“We’re basically gathering as much information as we can,” said Mayor Omer Moghrabi. “Just over 50 per cent of the province does not add fluoride (to potable water).”
Councillors met with Alberta Health Services (AHS) representatives on Tuesday to discuss the merits of continuing to add fluoride to the municipal water supply.
Dental hygienist Alison Cote told Council this area typically sees high rates of dental caries, or tooth decay. Images of children’s teeth, blackened and rotted, supported her point. Fluoride helps to strengthen tooth enamel and prevent decay.
“I see this far too often,” she said. “Anything that we can do to help prevent it is important.”
In some cases, children need to be hospitalized because of severe tooth infections, Cote says.
According to AHS, the source water used to replenish the County’s water supply has 0.2 milligrams per litre of naturally occurring fluoride. With fluoridation happening, treated water contains 0.6 mg/L.

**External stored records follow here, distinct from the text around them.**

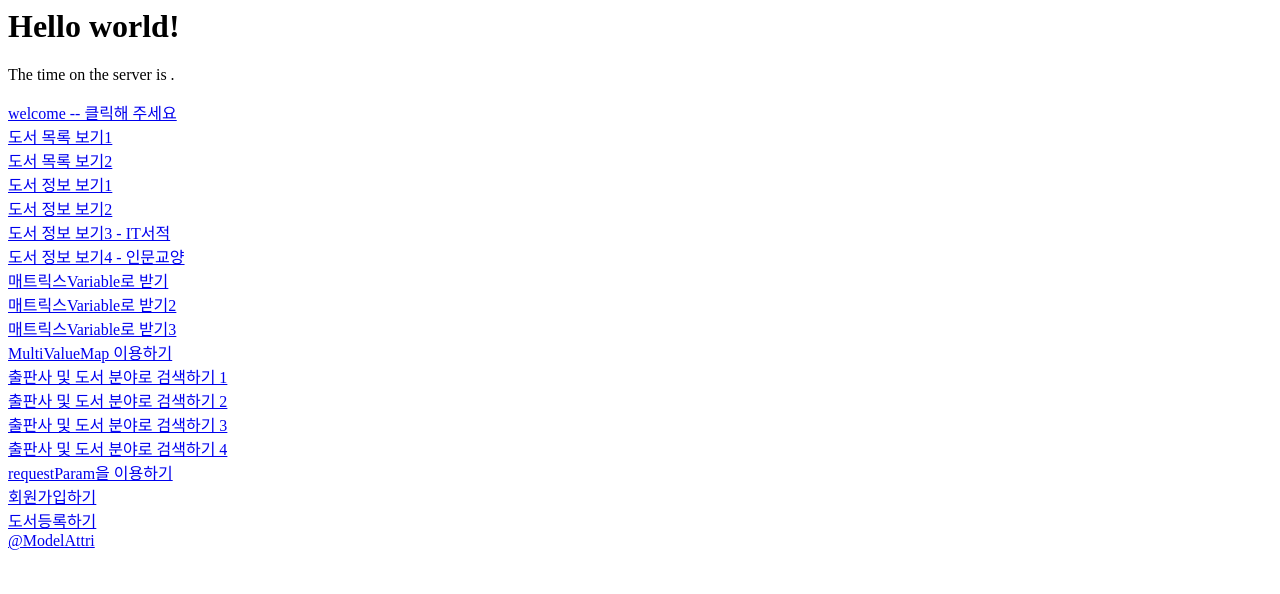
Repository: heojun0827/SpringLegacy
Page: http://localhost/book/WEB-INF/views/home.jsp
The author's editor kept a copy of each file at every save. The page is drawn from the files as they stood at one save, then again after the next save.
The browser window is 1280 px wide. The pictures show the whole page.
The page is served by Tomcat 9. Nobody is signed in. The template is opened directly, without the code that normally fills it, so the values that code supplies are empty.

Above is the page before, as saved 2023-07-12 05:26:56.

After the next save:
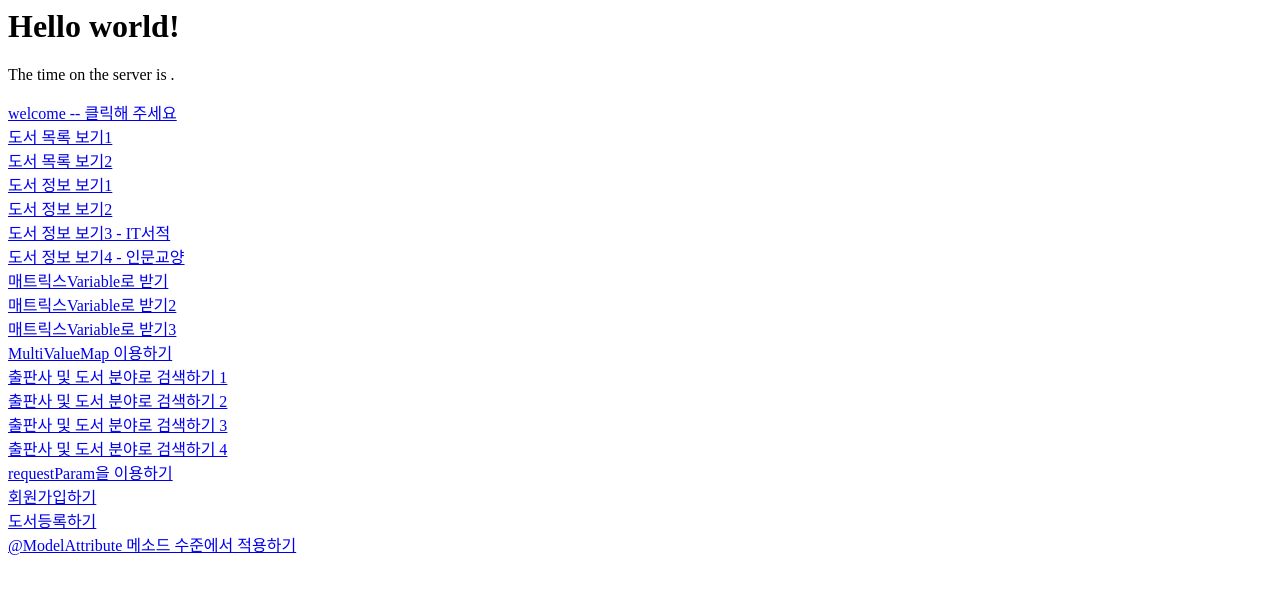
Saved 5 s later.
--- a/book/src/main/webapp/WEB-INF/views/home.jsp
+++ b/book/src/main/webapp/WEB-INF/views/home.jsp
@@ -33,6 +33,6 @@
 	<a href="/test/regForm">회원가입하기</a><br>
 	<a href="/books/regBook">도서등록하기</a><br>
 
-	<a href="/test/t9">@ModelAttri</a>
+	<a href="/test/t9">@ModelAttribute 메소드 수준에서 적용하기</a>
 </body>
 </html>
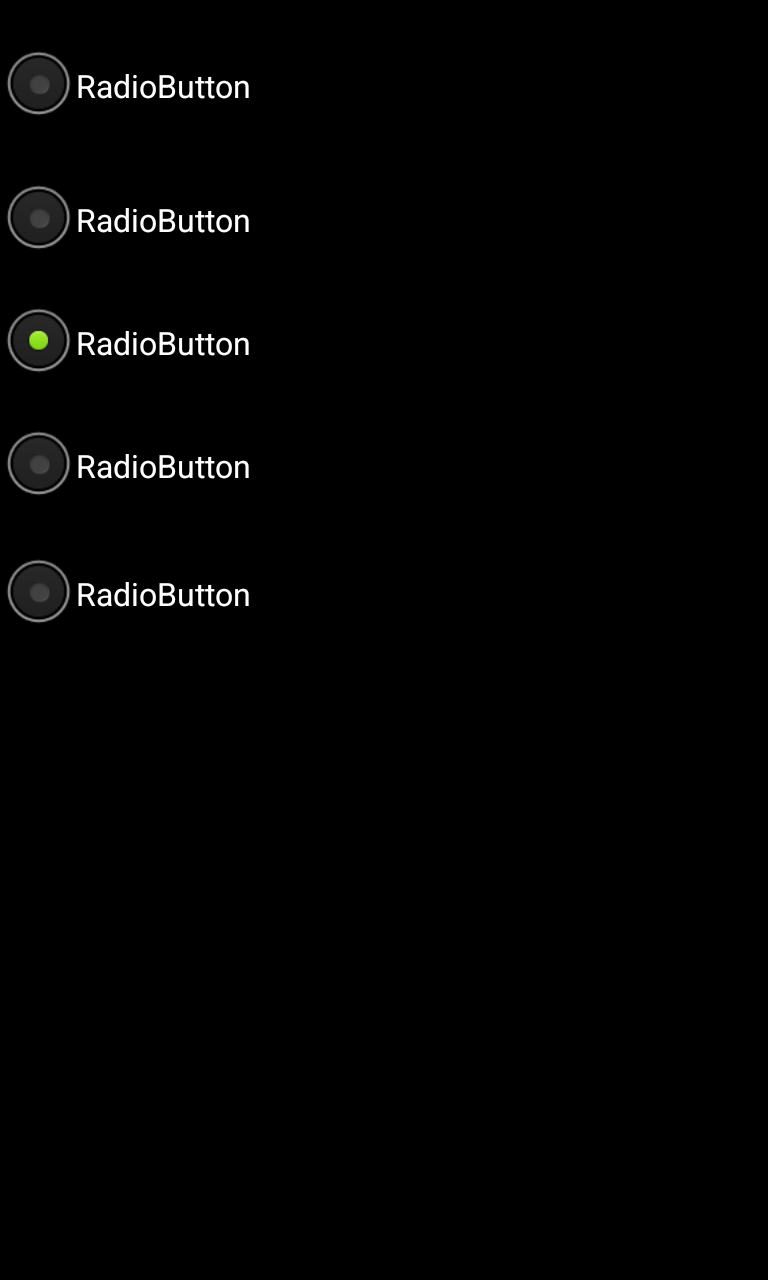
Repository: androportal/APL-apk
Layout: test/chooselanguage/res/layout/main.xml
An editor plug-in stored every save of this project. The layout is shown before and after the next save, followed by the edit.
It is drawn on a 768 x 1280 px phone screen (xhdpi) without system bars, with theme android:Theme; the app's code is not run.

Above is the layout before, as saved 2012-05-18 13:38:47.

### test/chooselanguage/res/layout/main.xml
<?xml version="1.0" encoding="utf-8"?>
<LinearLayout xmlns:android="http://schemas.android.com/apk/res/android"
    android:layout_width="fill_parent"
    android:layout_height="wrap_content"
    android:orientation="vertical" >

    <RadioGroup
        android:id="@+id/radioGroup1"
        android:layout_width="wrap_content"
        android:layout_height="match_parent" >

        <RadioButton
            android:id="@+id/radio0"
            android:layout_width="wrap_content"
            android:layout_height="86dp"
            android:checked="true"
            android:text="RadioButton" />

        <RadioButton
            android:id="@+id/RadioButton02"
            android:layout_width="wrap_content"
            android:layout_height="wrap_content"
            android:checked="true"
            android:text="RadioButton" />

        <RadioButton
            android:id="@+id/RadioButton01"
            android:layout_width="wrap_content"
            android:layout_height="75dp"
            android:checked="true"
            android:text="RadioButton" />

        <RadioButton
            android:id="@+id/radio1"
            android:layout_width="wrap_content"
            android:layout_height="wrap_content"
            android:text="RadioButton" />

        <RadioButton
            android:id="@+id/radio2"
            android:layout_width="match_parent"
            android:layout_height="80dp"
            android:text="RadioButton" />
    </RadioGroup>

</LinearLayout>

After the next save:
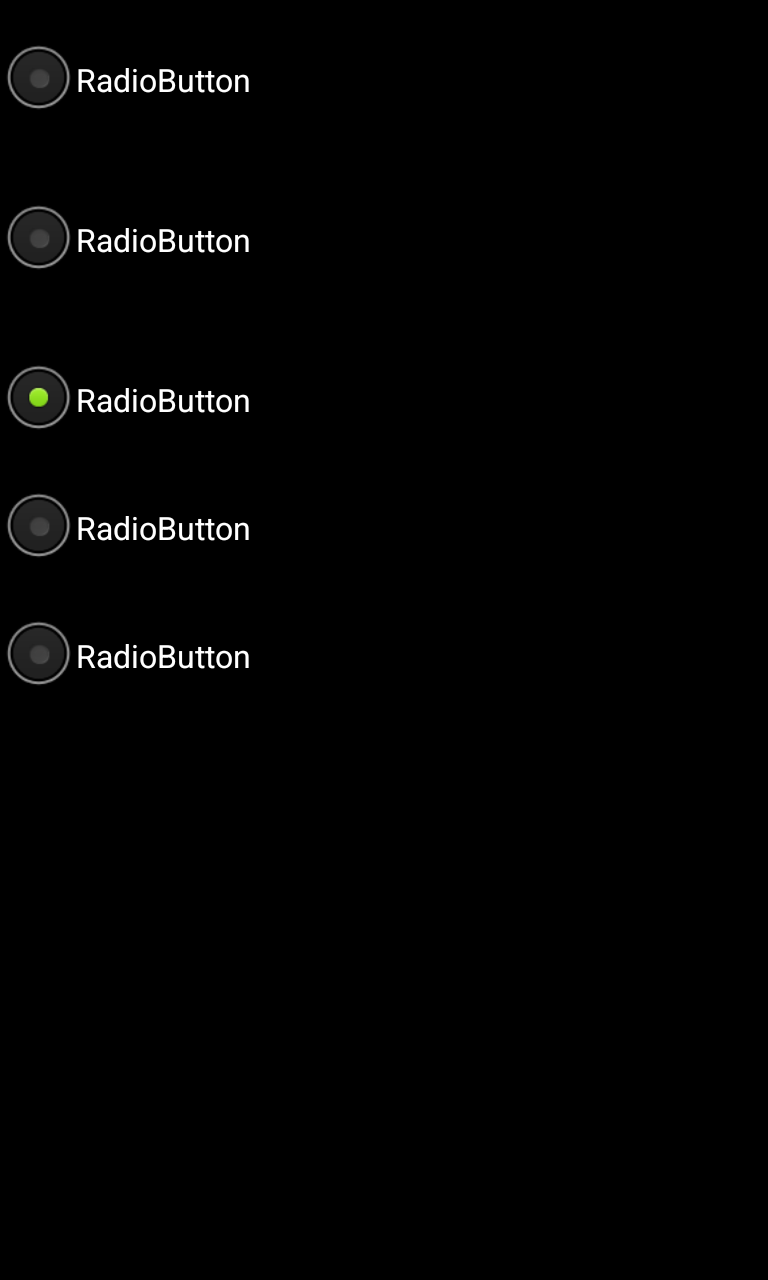
Saved 90 s later.
--- a/test/chooselanguage/res/layout/main.xml
+++ b/test/chooselanguage/res/layout/main.xml
@@ -12,7 +12,7 @@
         <RadioButton
             android:id="@+id/radio0"
             android:layout_width="wrap_content"
-            android:layout_height="86dp"
+            android:layout_height="80dp"
             android:checked="true"
             android:text="RadioButton" />
 
@@ -20,19 +20,21 @@
             android:id="@+id/RadioButton02"
             android:layout_width="wrap_content"
             android:layout_height="wrap_content"
+            android:layout_height="80dp"
             android:checked="true"
             android:text="RadioButton" />
 
         <RadioButton
             android:id="@+id/RadioButton01"
             android:layout_width="wrap_content"
-            android:layout_height="75dp"
+           android:layout_height="80dp"
             android:checked="true"
             android:text="RadioButton" />
 
         <RadioButton
             android:id="@+id/radio1"
             android:layout_width="wrap_content"
+            android:layout_height="80dp"
             android:layout_height="wrap_content"
             android:text="RadioButton" />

The only recognized adverse effect of fluoridation is the potential for dental fluorosis, a relatively rare condition in which overexposure to fluoride affects tooth enamel development, says regional medical officer of health Dr. Mayank Singal.
A common misconception is that many developed countries don’t fluoridate their water supplies, but other countries fluoridate salt instead or have publicly funded dental systems, he says.
During Tuesday’s meeting, Councillor MJ Siebold asked about statistics from the City of Calgary, which stopped fluoridation in 2011. Information on tooth decay rates since then would be helpful to have, she says.
Councillor John Nowak steered the conversation away from dental health, saying there must be “an ethical or moral dilemma” in fluoridating an entire community’s water supply when not everyone is aware of the pros and cons of doing so.
“I personally wouldn’t want to ingest something I don’t fully understand,” he said.
Singal answered that the issue of individual choice versus community benefit does come up—“That is always a challenge,” he said—referencing a report by a public health ethics committee in Quebec in 2012 that says, “…the benefits of fluoridation outweigh its potential negative effects on health and the environment and…such benefits justify impinging on the freedom of choice of people who do not wish to have their water fluoridated.”
Nowak says it shouldn’t be up to the municipality to mandate fluoride consumption for the entire community when not everyone needs it or has the same dental health situation.
“If you have a headache, Mr. Mayor, I shouldn’t have to take Tylenol with you,” he said.
Mayor Moghrabi, however, says the municipality should make that decision, after consulting with the public. If people in the community are opposed to stopping fluoridation, they’ll have an opportunity to give feedback.
“We will get public input before we make a decision,” he said.
Council passed a motion on Tuesday to have administrators gather more information on the benefits and drawbacks of fluoridation. Further details should be brought forward at a later meeting.